Permaculture Filmmaker Needs Green Wheels

While many environmental activists wage battle with the government and its corporate donors, a quiet but powerful awakening has occurred around the nation. People are waking up to the unhealthy state of their communities, and reclaiming both public and private spaces for the development of urban farms and green spaces.

Last August, Costa Boutsikaris, a student filmmaker and permaculture enthusiast, took a weeklong road trip to seek out some of these permaculture designers and teachers, and explore the community projects they’ve created. He quickly discovered that one week was not going to be long enough to tell the story of what’s happening. Now, he’s hoping to crowdfund enough money to spend five months on the road, visiting over 30 permaculture design sites in the Northeast U.S., interviewing the teachers, students and designers involved.

permaculture, kickstarter

image via Shutterstock

Boutsikaris quickly realized it would be contradictory to spend five months in a fossil-fuel powered car in order to make a movie about permaculture design strategies and philosophies. So, he hopes other permaculture enthusiasts will help him raise the funds necessary to convert his diesel van to run on waste vegetable oil, and install rooftop solar panels that will power his camera equipment.

“Permaculture is a design science, rooted in careful observation of natural systems, that aims to create methods of human living that have the stability and resilience of natural ecosystems,” writes Boutsikaris on his blog. “We will be visiting urban green roofs, bike powered compost services, grey water systems, rain catchment projects, forest gardens, and many other projects that have been designed and oriented using permaculture design strategies and philosophies. We hope to spread awareness around this grass roots movement and share the stories of those who are spreading and shaping Permaculture Design in their classes and business practices.”

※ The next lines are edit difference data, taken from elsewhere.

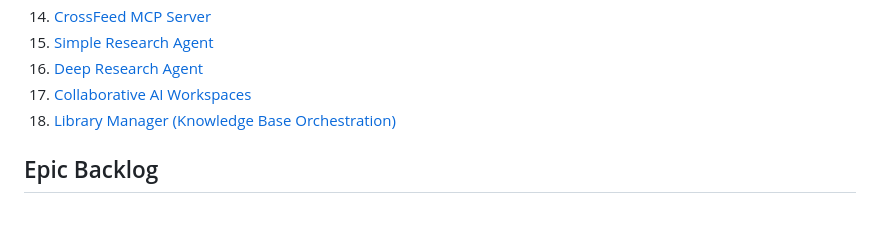
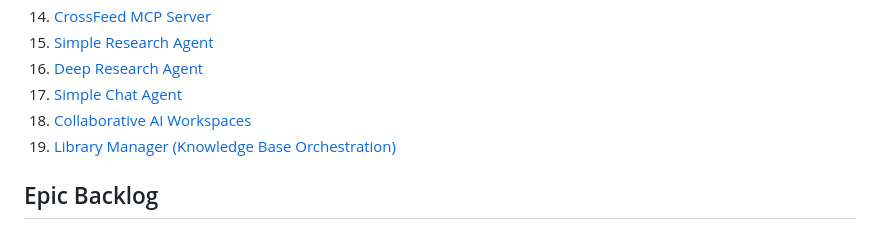
Before and after one commit to creatifire/salient02, a Markdown page: memorybank/project-management/0000-epics.md, the part around the change. Rendered like a GitHub page.

```diff
--- a/memorybank/project-management/0000-epics.md
+++ b/memorybank/project-management/0000-epics.md
@@ -16,8 +16,9 @@
 14. [CrossFeed MCP Server](./0014-crossfeed.md)
 15. [Simple Research Agent](./0015-simple-research-agent.md)
 16. [Deep Research Agent](./0016-deep-research-agent.md)
-17. [Collaborative AI Workspaces](./0018-collaborative-ai-workspaces.md)
-18. [Library Manager (Knowledge Base Orchestration)](./0019-library-manager.md)
+17. [Simple Chat Agent](./0017-simple-chat-agent.md)
+18. [Collaborative AI Workspaces](./0018-collaborative-ai-workspaces.md)
+19. [Library Manager (Knowledge Base Orchestration)](./0019-library-manager.md)
 
 ## Epic Backlog
 
```
Also changed, not shown: memorybank/project-management/0017-simple-chat-agent.md (added, +451 -0 lines).
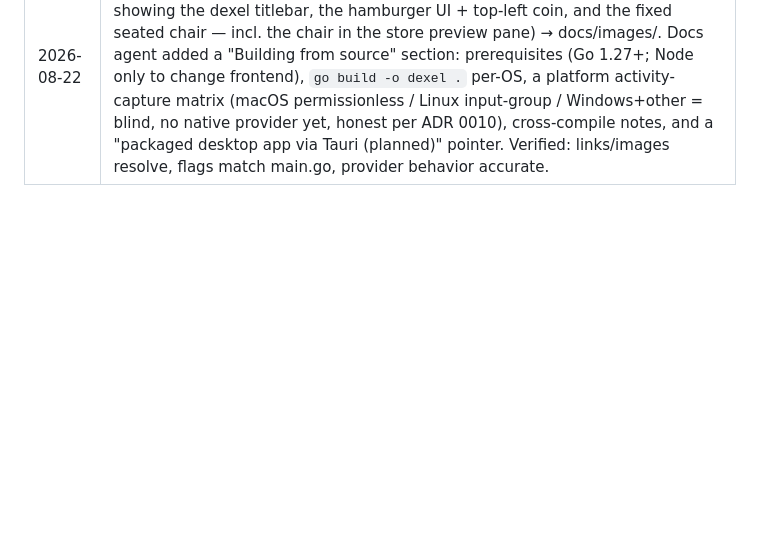
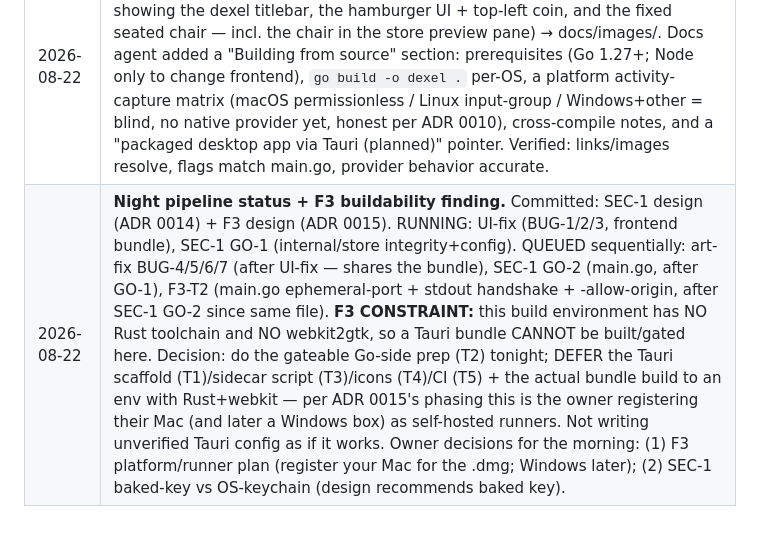
Before and after one commit to jawwadzafar/dexel, a Markdown page: docs/plan/ORCHESTRATION-LOG.md, the part around the change. GitHub-like rendering; blank space fills up the shorter version.

Commit message:
docs: night-pipeline status + F3 Tauri buildability constraint (no rust/webkit here)
Claude-Session: https://claude.ai/code/session_01AUCCPCv7iGyM8erbdKH5UY

```diff
--- a/docs/plan/ORCHESTRATION-LOG.md
+++ b/docs/plan/ORCHESTRATION-LOG.md
@@ -36,3 +36,4 @@ alone. The master plan lives in `v0.4-behind-view-plan.md`.
 | 2026-08-22 | **RENAMED dev-companion → dexel + went Apache-2.0 (OSS-ready, repo stays PRIVATE until user says).** Two parallel agents, disjoint ownership. CODE (app/** + CI): Go module `github.com/jawwadzafar/dev-companion/app` → `github.com/jawwadzafar/dexel/app` (22 files), save dir `~/.config/devcompanion/` → `~/.config/dexel/` (CLEAN rename, NO migration per user — nothing shipped, start fresh), env `DEVCOMPANION_*` → `DEXEL_*` (no back-compat), brand strings (titlebar, <title>, log line, package.json) → dexel; in-game flavor ("Dev Cash", "DEV STORE", "dev" character) preserved. Left legacy.go's LegacyPath() on "dev-companion" deliberately — it's the frozen Rust binary's REAL save path, not our brand. DOCS (README/docs/AGENTS + LICENSE): brand rename (25 edits/10 files), added LICENSE (Apache-2.0, Copyright 2026 Jawwad Zafar), NOTICE, THIRD-PARTY-LICENSES.md (NES.css MIT, Press Start 2P OFL-1.1, nhooyr websocket ISC, esbuild MIT, TypeScript Apache-2.0); left frozen-Rust paths / historical logs / real external refs unchanged (would falsify records). Overseer gate PASSED: clean-cache `go build`/`go vet`/`go test -race` all green on the dexel module path; tsc clean; deterministic bundle; real-run shows "dexel listening" + <title>dexel; no brand stragglers outside intentional legacy exceptions. |
 | 2026-08-22 | **UI-1 DONE — hamburger menu + coin top-left.** Replaced the three separate [A]/[H]/[S] titlebar launchers with one ☰ hamburger (top-right, built from 3 CSS bars not a glyph — A2 lesson) opening a dropdown listing Store/Activity/History; moved Dev Cash/coin + LV + wordmark into a top-left cluster. New feature module features/menu.ts (open/close/toggle, outside-click + Esc close, generic .menu-item routing so future sections need zero code here); the store/activity/history modal modules + their ids untouched (menu just relocates the launchers). Keybindings: M toggles menu, S/A/H still open modals directly (closing the menu first). Agent caught a real bug via click-testing: a `position:static` override broke NES.css .nes-btn's ::after pixel-shadow containing block, ballooning pseudo-elements so every menu click hit History — fixed. Overseer gate PASSED (own eyes + interaction): coin at x184 (left), hamburger at x600 (right), menu opens, all three sections open from it + menu closes, keyboard S/A/H still work, dexel wordmark + fixed seated chair visible, zero console errors; tsc clean, deterministic bundle, go build clean. |
 | 2026-08-22 | **UI-2 DONE — README screenshots refreshed + cross-platform build docs.** Overseer re-captured hero/store/history from the real running game (now showing the dexel titlebar, the hamburger UI + top-left coin, and the fixed seated chair — incl. the chair in the store preview pane) → docs/images/. Docs agent added a "Building from source" section: prerequisites (Go 1.27+; Node only to change frontend), `go build -o dexel .` per-OS, a platform activity-capture matrix (macOS permissionless / Linux input-group / Windows+other = blind, no native provider yet, honest per ADR 0010), cross-compile notes, and a "packaged desktop app via Tauri (planned)" pointer. Verified: links/images resolve, flags match main.go, provider behavior accurate. |
+| 2026-08-22 | **Night pipeline status + F3 buildability finding.** Committed: SEC-1 design (ADR 0014) + F3 design (ADR 0015). RUNNING: UI-fix (BUG-1/2/3, frontend bundle), SEC-1 GO-1 (internal/store integrity+config). QUEUED sequentially: art-fix BUG-4/5/6/7 (after UI-fix — shares the bundle), SEC-1 GO-2 (main.go, after GO-1), F3-T2 (main.go ephemeral-port + stdout handshake + -allow-origin, after SEC-1 GO-2 since same file). **F3 CONSTRAINT:** this build environment has NO Rust toolchain and NO webkit2gtk, so a Tauri bundle CANNOT be built/gated here. Decision: do the gateable Go-side prep (T2) tonight; DEFER the Tauri scaffold (T1)/sidecar script (T3)/icons (T4)/CI (T5) + the actual bundle build to an env with Rust+webkit — per ADR 0015's phasing this is the owner registering their Mac (and later a Windows box) as self-hosted runners. Not writing unverified Tauri config as if it works. Owner decisions for the morning: (1) F3 platform/runner plan (register your Mac for the .dmg; Windows later); (2) SEC-1 baked-key vs OS-keychain (design recommends baked key). |
```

Boutsikaris’ Kickstarter campaign has already gathered more than 25 percent of its $4,000 goal. If you’re passionate about permaculture, consider contributing. You could get your name in the film credits!

Beth Buczynski is a freelancer writer and editor currently living in the Rocky Mountain West. Her articles appear on Care2, Ecosalon and Inhabitat, just to name a few. So far, Beth has lived in or near three major U.S. mountain ranges, and is passionate about protecting the important ecosystems they represent. Follow Beth on Twitter as @ecosphericblog